___ Input material ___
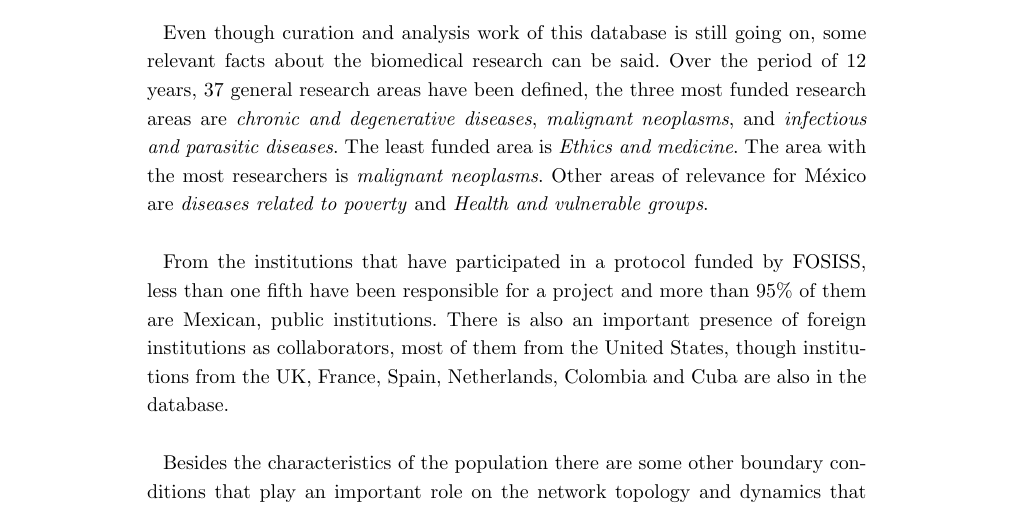
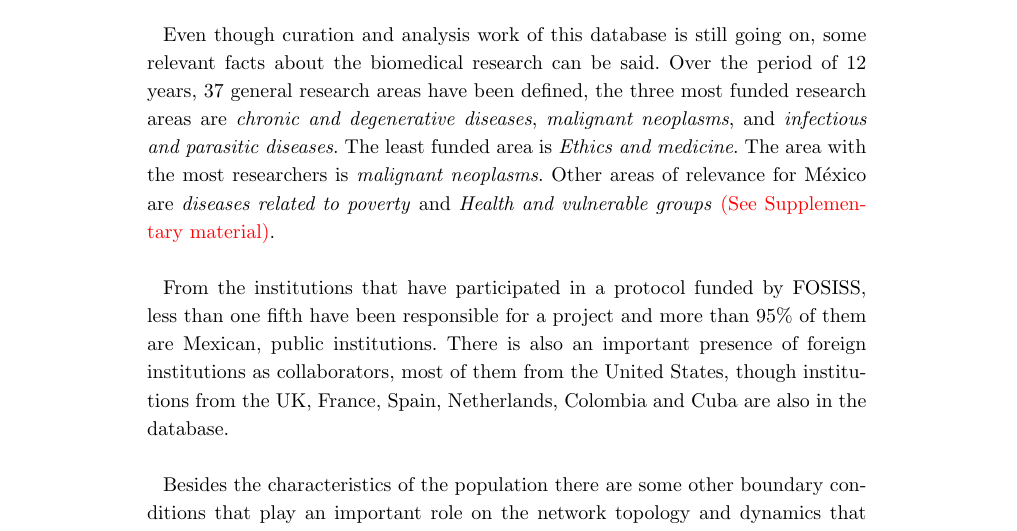
Before and after one commit to CA-Lab/biomedical-social-networks, a LaTeX document (casm.tex): part of page 5 of 19, cut so that both start at the same text. Compiled offline with pdfLaTeX.

Commit message:
Added reference to supplementary material --research areas table-.OF

```diff
--- a/casm.tex
+++ b/casm.tex
@@ -530,16 +530,15 @@ institutional affiliation of all participants is included. Through
 this affiliation we determine the principal institution behind every
 project.\\
 
-Even though curation and analysis work of this database is still going
-on, some relevant facts about the biomedical research can be
-said. Over the period of 12 years, 37 general research areas have been
-defined, the three most funded research areas are \emph{chronic and
-  degenerative diseases}, \emph{malignant neoplasms}, and
-\emph{infectious and parasitic diseases}. The least funded area is
-\emph{Ethics and medicine}. The area with the most researchers is
+Even though curation and analysis work of this database is still going on, some
+relevant facts about the biomedical research can be said. Over the period of 12
+years, 37 general research areas have been defined, the three most funded
+research areas are \emph{chronic and degenerative diseases}, \emph{malignant
+  neoplasms}, and \emph{infectious and parasitic diseases}. The least funded
+area is \emph{Ethics and medicine}. The area with the most researchers is
 \emph{malignant neoplasms}. Other areas of relevance for M\'exico are
 \emph{diseases related to poverty} and \emph{Health and vulnerable
-  groups}. \\
+  groups} {\color{red}(See Supplementary material)}.\\
 
 From the institutions that have participated in a protocol funded by FOSISS,
 less than one fifth have been responsible for a project and more than 95\% of
```
Also changed, not shown: casm.pdf.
___
Establish how many lines of the data above contain "casm". State that number and no more.

◆ **Solution below**: 4